Stored items

------------

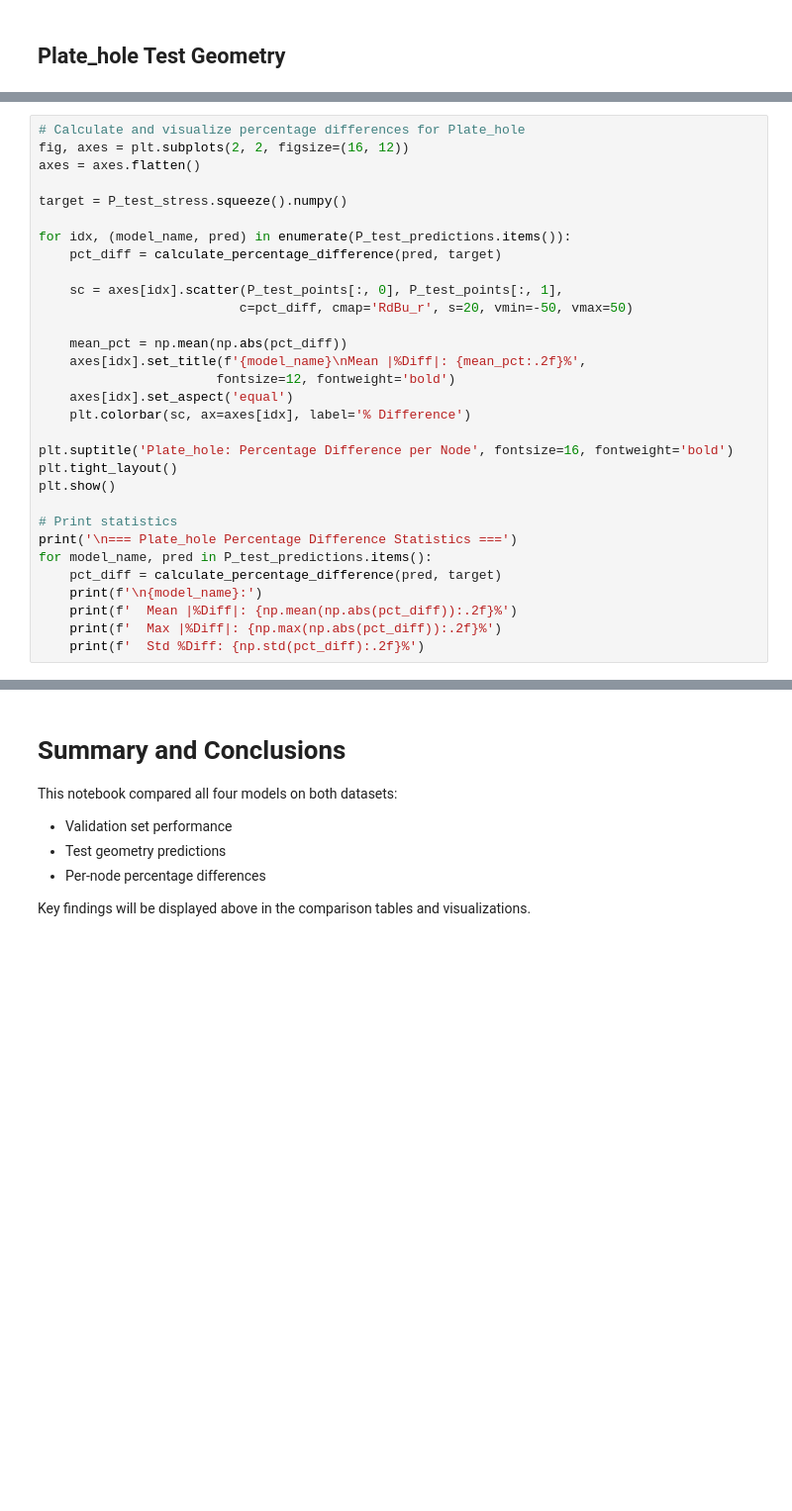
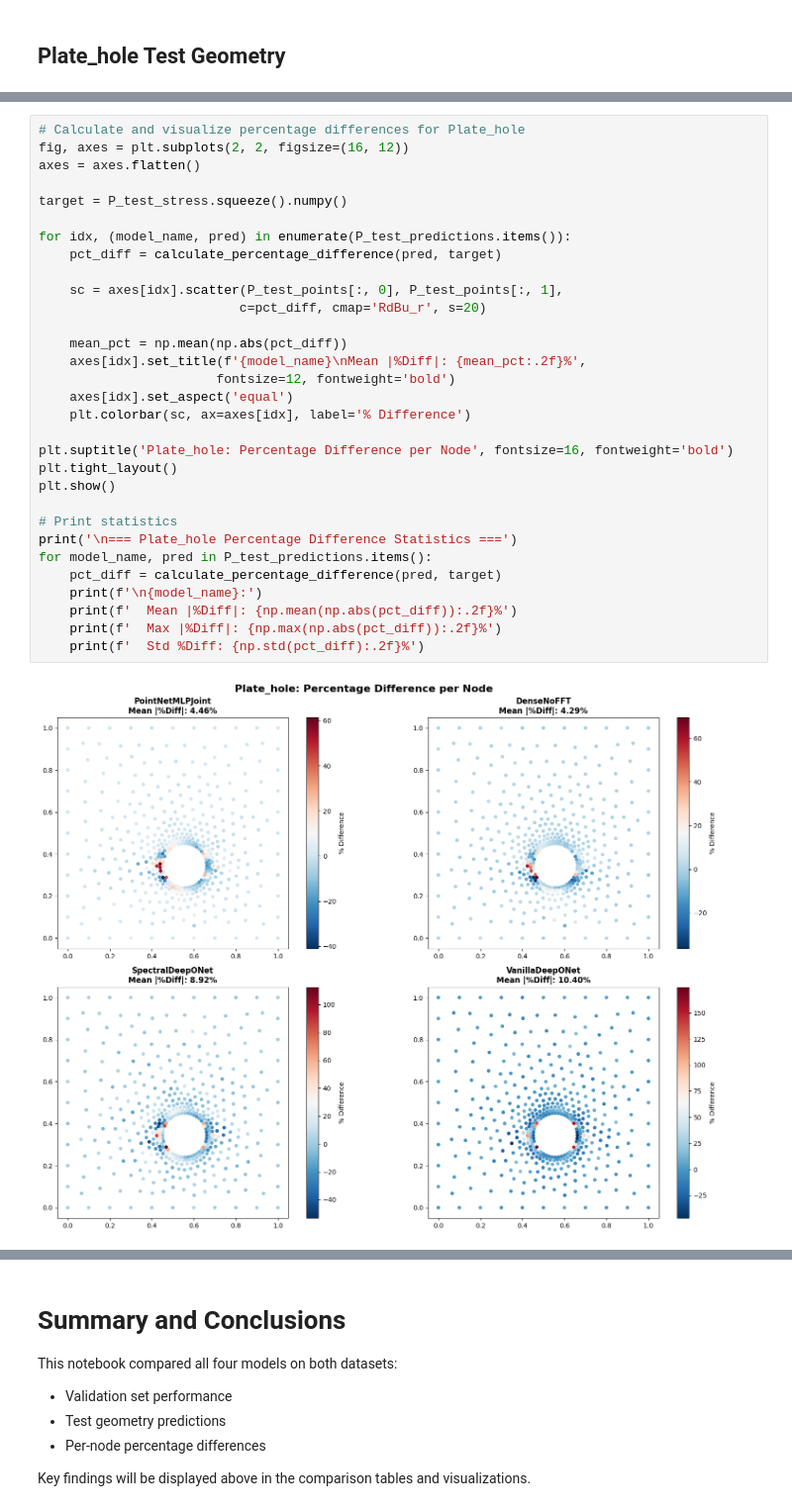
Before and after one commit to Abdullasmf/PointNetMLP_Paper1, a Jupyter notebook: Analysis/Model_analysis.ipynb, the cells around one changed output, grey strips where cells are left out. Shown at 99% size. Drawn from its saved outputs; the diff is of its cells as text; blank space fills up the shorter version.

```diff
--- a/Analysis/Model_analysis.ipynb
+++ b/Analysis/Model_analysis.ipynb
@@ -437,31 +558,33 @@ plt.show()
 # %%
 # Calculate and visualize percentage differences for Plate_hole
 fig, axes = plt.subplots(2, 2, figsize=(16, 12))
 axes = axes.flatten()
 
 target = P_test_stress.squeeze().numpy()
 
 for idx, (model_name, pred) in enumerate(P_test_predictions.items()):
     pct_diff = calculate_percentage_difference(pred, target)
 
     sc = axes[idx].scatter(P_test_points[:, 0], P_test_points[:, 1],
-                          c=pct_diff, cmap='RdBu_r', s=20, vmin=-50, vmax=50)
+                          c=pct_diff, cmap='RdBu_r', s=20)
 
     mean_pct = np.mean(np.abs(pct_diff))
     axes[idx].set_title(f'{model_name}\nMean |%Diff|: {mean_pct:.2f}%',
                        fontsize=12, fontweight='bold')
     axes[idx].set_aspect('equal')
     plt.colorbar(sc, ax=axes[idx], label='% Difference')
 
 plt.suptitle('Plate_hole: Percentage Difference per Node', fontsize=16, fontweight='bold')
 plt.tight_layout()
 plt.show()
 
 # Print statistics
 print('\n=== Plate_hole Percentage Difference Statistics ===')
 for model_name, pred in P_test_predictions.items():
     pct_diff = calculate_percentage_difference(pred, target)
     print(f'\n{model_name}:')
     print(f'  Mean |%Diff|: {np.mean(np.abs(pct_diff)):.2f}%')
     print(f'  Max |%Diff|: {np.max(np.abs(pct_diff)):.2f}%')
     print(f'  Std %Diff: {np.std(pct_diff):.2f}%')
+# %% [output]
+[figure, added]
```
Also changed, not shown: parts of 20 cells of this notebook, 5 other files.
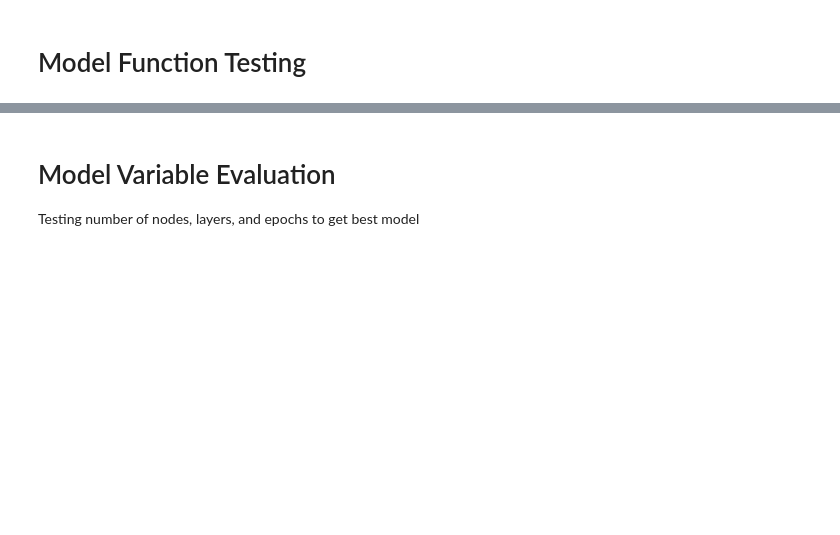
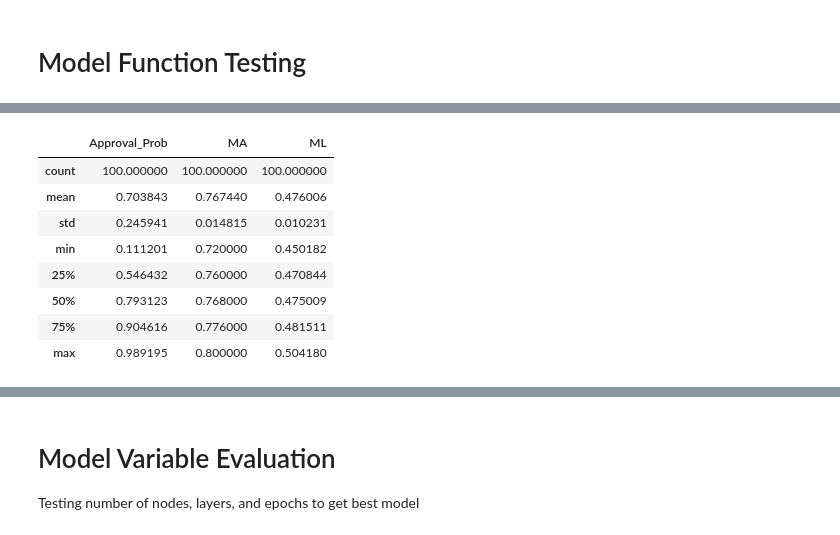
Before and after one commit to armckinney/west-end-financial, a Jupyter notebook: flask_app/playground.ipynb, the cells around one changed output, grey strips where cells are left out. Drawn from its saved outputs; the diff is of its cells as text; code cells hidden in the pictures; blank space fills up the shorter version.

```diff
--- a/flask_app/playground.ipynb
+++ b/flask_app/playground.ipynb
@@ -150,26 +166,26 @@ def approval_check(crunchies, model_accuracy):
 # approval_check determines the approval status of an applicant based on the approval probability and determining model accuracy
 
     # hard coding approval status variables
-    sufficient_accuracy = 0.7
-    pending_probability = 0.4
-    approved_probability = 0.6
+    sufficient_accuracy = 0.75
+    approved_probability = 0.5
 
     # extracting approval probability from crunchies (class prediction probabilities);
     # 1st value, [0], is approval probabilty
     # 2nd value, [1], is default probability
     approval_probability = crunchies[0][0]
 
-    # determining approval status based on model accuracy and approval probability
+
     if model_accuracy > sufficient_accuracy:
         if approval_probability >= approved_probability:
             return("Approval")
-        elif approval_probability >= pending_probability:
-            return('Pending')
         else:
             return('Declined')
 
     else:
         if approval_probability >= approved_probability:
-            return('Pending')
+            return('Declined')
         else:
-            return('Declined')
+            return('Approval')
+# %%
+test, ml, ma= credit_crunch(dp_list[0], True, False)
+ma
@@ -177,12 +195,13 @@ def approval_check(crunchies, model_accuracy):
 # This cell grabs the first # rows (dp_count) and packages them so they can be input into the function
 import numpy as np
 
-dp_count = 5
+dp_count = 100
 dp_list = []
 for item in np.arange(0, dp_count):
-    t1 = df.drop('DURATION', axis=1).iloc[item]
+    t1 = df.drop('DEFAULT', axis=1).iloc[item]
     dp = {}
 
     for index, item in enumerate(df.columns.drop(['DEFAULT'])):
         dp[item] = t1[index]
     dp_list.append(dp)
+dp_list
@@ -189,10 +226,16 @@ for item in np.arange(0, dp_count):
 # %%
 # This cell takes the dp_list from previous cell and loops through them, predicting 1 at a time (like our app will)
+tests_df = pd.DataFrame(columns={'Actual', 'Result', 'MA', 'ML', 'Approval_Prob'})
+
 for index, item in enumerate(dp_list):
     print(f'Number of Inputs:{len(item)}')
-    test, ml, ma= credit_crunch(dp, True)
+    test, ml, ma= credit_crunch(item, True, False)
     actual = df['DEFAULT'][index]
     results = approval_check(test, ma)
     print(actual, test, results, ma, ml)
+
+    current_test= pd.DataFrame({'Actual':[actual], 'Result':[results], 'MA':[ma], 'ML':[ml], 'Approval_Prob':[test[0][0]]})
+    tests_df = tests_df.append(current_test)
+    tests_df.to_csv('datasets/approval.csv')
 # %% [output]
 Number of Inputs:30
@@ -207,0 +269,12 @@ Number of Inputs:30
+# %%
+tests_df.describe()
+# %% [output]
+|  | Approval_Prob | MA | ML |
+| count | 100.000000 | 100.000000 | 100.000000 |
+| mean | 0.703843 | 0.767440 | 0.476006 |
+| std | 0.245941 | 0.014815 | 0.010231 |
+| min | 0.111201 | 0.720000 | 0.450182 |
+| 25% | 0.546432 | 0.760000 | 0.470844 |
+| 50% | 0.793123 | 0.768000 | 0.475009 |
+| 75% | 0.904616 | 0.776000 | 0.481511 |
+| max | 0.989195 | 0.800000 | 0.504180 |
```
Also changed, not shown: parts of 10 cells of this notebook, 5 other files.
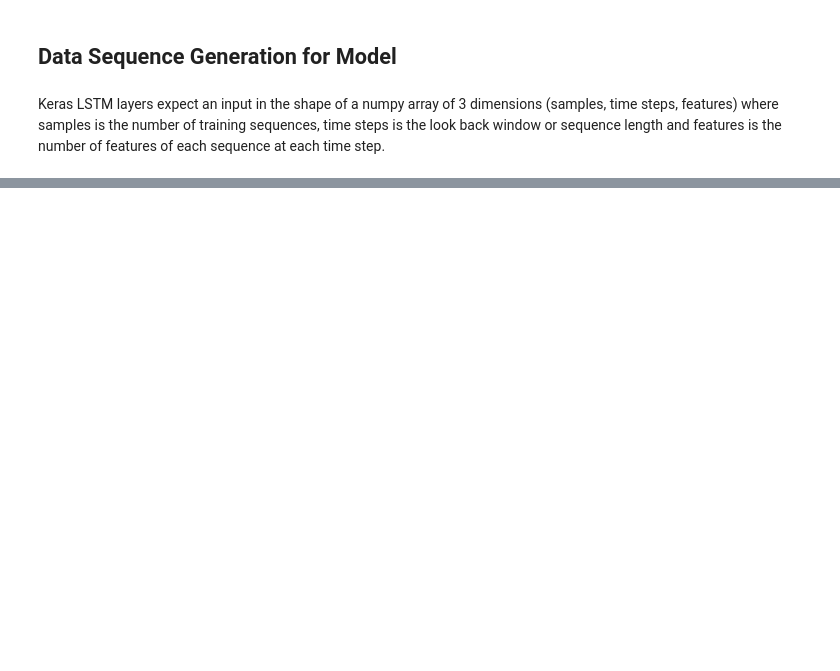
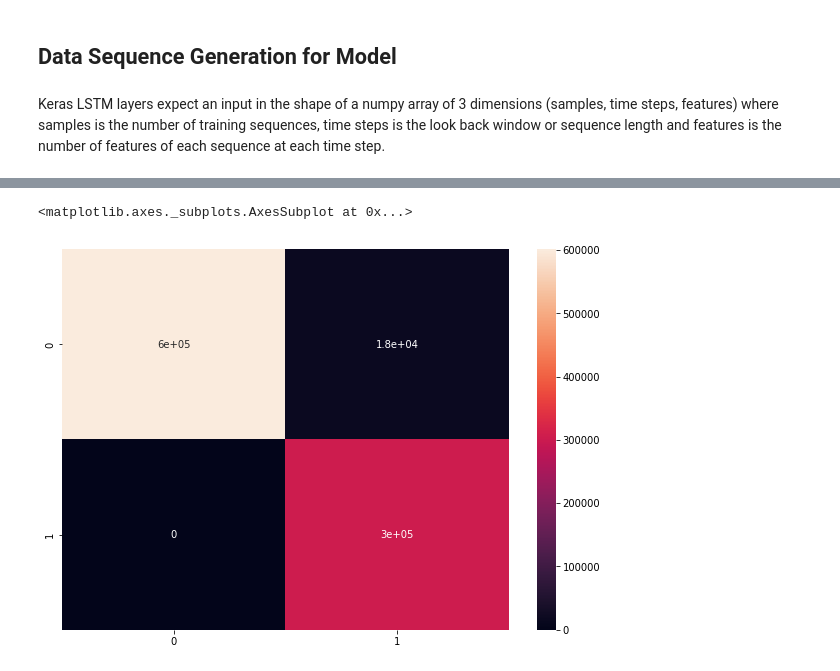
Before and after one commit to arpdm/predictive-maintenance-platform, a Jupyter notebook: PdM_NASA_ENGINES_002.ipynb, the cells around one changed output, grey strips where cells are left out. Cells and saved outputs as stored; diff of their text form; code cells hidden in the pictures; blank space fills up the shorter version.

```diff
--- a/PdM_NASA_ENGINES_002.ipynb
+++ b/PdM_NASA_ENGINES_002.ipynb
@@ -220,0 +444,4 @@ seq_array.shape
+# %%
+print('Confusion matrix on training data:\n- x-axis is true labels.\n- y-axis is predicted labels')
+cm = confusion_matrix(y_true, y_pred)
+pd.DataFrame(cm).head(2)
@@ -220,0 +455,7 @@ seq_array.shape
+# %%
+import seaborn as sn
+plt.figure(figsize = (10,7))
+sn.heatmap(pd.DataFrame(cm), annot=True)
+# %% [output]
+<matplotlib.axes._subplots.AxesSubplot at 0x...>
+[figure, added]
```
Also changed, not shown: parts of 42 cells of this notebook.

------------

Task requirements
Could you repeat all of the entries exactly, without any of the images?

Exercise result
Before and after one commit to Abdullasmf/PointNetMLP_Paper1, a Jupyter notebook: Analysis/Model_analysis.ipynb, the cells around one changed output, grey strips where cells are left out. Shown at 99% size. Drawn from its saved outputs; the diff is of its cells as text; blank space fills up the shorter version.

```diff
--- a/Analysis/Model_analysis.ipynb
+++ b/Analysis/Model_analysis.ipynb
@@ -437,31 +558,33 @@ plt.show()
 # %%
 # Calculate and visualize percentage differences for Plate_hole
 fig, axes = plt.subplots(2, 2, figsize=(16, 12))
 axes = axes.flatten()
 
 target = P_test_stress.squeeze().numpy()
 
 for idx, (model_name, pred) in enumerate(P_test_predictions.items()):
     pct_diff = calculate_percentage_difference(pred, target)
 
     sc = axes[idx].scatter(P_test_points[:, 0], P_test_points[:, 1],
-                          c=pct_diff, cmap='RdBu_r', s=20, vmin=-50, vmax=50)
+                          c=pct_diff, cmap='RdBu_r', s=20)
 
     mean_pct = np.mean(np.abs(pct_diff))
     axes[idx].set_title(f'{model_name}\nMean |%Diff|: {mean_pct:.2f}%',
                        fontsize=12, fontweight='bold')
     axes[idx].set_aspect('equal')
     plt.colorbar(sc, ax=axes[idx], label='% Difference')
 
 plt.suptitle('Plate_hole: Percentage Difference per Node', fontsize=16, fontweight='bold')
 plt.tight_layout()
 plt.show()
 
 # Print statistics
 print('\n=== Plate_hole Percentage Difference Statistics ===')
 for model_name, pred in P_test_predictions.items():
     pct_diff = calculate_percentage_difference(pred, target)
     print(f'\n{model_name}:')
     print(f'  Mean |%Diff|: {np.mean(np.abs(pct_diff)):.2f}%')
     print(f'  Max |%Diff|: {np.max(np.abs(pct_diff)):.2f}%')
     print(f'  Std %Diff: {np.std(pct_diff):.2f}%')
+# %% [output]
+[figure, added]
```
Also changed, not shown: parts of 20 cells of this notebook, 5 other files.
Before and after one commit to armckinney/west-end-financial, a Jupyter notebook: flask_app/playground.ipynb, the cells around one changed output, grey strips where cells are left out. Drawn from its saved outputs; the diff is of its cells as text; code cells hidden in the pictures; blank space fills up the shorter version.

```diff
--- a/flask_app/playground.ipynb
+++ b/flask_app/playground.ipynb
@@ -150,26 +166,26 @@ def approval_check(crunchies, model_accuracy):
 # approval_check determines the approval status of an applicant based on the approval probability and determining model accuracy
 
     # hard coding approval status variables
-    sufficient_accuracy = 0.7
-    pending_probability = 0.4
-    approved_probability = 0.6
+    sufficient_accuracy = 0.75
+    approved_probability = 0.5
 
     # extracting approval probability from crunchies (class prediction probabilities);
     # 1st value, [0], is approval probabilty
     # 2nd value, [1], is default probability
     approval_probability = crunchies[0][0]
 
-    # determining approval status based on model accuracy and approval probability
+
     if model_accuracy > sufficient_accuracy:
         if approval_probability >= approved_probability:
             return("Approval")
-        elif approval_probability >= pending_probability:
-            return('Pending')
         else:
             return('Declined')
 
     else:
         if approval_probability >= approved_probability:
-            return('Pending')
+            return('Declined')
         else:
-            return('Declined')
+            return('Approval')
+# %%
+test, ml, ma= credit_crunch(dp_list[0], True, False)
+ma
@@ -177,12 +195,13 @@ def approval_check(crunchies, model_accuracy):
 # This cell grabs the first # rows (dp_count) and packages them so they can be input into the function
 import numpy as np
 
-dp_count = 5
+dp_count = 100
 dp_list = []
 for item in np.arange(0, dp_count):
-    t1 = df.drop('DURATION', axis=1).iloc[item]
+    t1 = df.drop('DEFAULT', axis=1).iloc[item]
     dp = {}
 
     for index, item in enumerate(df.columns.drop(['DEFAULT'])):
         dp[item] = t1[index]
     dp_list.append(dp)
+dp_list
@@ -189,10 +226,16 @@ for item in np.arange(0, dp_count):
 # %%
 # This cell takes the dp_list from previous cell and loops through them, predicting 1 at a time (like our app will)
+tests_df = pd.DataFrame(columns={'Actual', 'Result', 'MA', 'ML', 'Approval_Prob'})
+
 for index, item in enumerate(dp_list):
     print(f'Number of Inputs:{len(item)}')
-    test, ml, ma= credit_crunch(dp, True)
+    test, ml, ma= credit_crunch(item, True, False)
     actual = df['DEFAULT'][index]
     results = approval_check(test, ma)
     print(actual, test, results, ma, ml)
+
+    current_test= pd.DataFrame({'Actual':[actual], 'Result':[results], 'MA':[ma], 'ML':[ml], 'Approval_Prob':[test[0][0]]})
+    tests_df = tests_df.append(current_test)
+    tests_df.to_csv('datasets/approval.csv')
 # %% [output]
 Number of Inputs:30
@@ -207,0 +269,12 @@ Number of Inputs:30
+# %%
+tests_df.describe()
+# %% [output]
+|  | Approval_Prob | MA | ML |
+| count | 100.000000 | 100.000000 | 100.000000 |
+| mean | 0.703843 | 0.767440 | 0.476006 |
+| std | 0.245941 | 0.014815 | 0.010231 |
+| min | 0.111201 | 0.720000 | 0.450182 |
+| 25% | 0.546432 | 0.760000 | 0.470844 |
+| 50% | 0.793123 | 0.768000 | 0.475009 |
+| 75% | 0.904616 | 0.776000 | 0.481511 |
+| max | 0.989195 | 0.800000 | 0.504180 |
```
Also changed, not shown: parts of 10 cells of this notebook, 5 other files.
Before and after one commit to arpdm/predictive-maintenance-platform, a Jupyter notebook: PdM_NASA_ENGINES_002.ipynb, the cells around one changed output, grey strips where cells are left out. Cells and saved outputs as stored; diff of their text form; code cells hidden in the pictures; blank space fills up the shorter version.

```diff
--- a/PdM_NASA_ENGINES_002.ipynb
+++ b/PdM_NASA_ENGINES_002.ipynb
@@ -220,0 +444,4 @@ seq_array.shape
+# %%
+print('Confusion matrix on training data:\n- x-axis is true labels.\n- y-axis is predicted labels')
+cm = confusion_matrix(y_true, y_pred)
+pd.DataFrame(cm).head(2)
@@ -220,0 +455,7 @@ seq_array.shape
+# %%
+import seaborn as sn
+plt.figure(figsize = (10,7))
+sn.heatmap(pd.DataFrame(cm), annot=True)
+# %% [output]
+<matplotlib.axes._subplots.AxesSubplot at 0x...>
+[figure, added]
```
Also changed, not shown: parts of 42 cells of this notebook.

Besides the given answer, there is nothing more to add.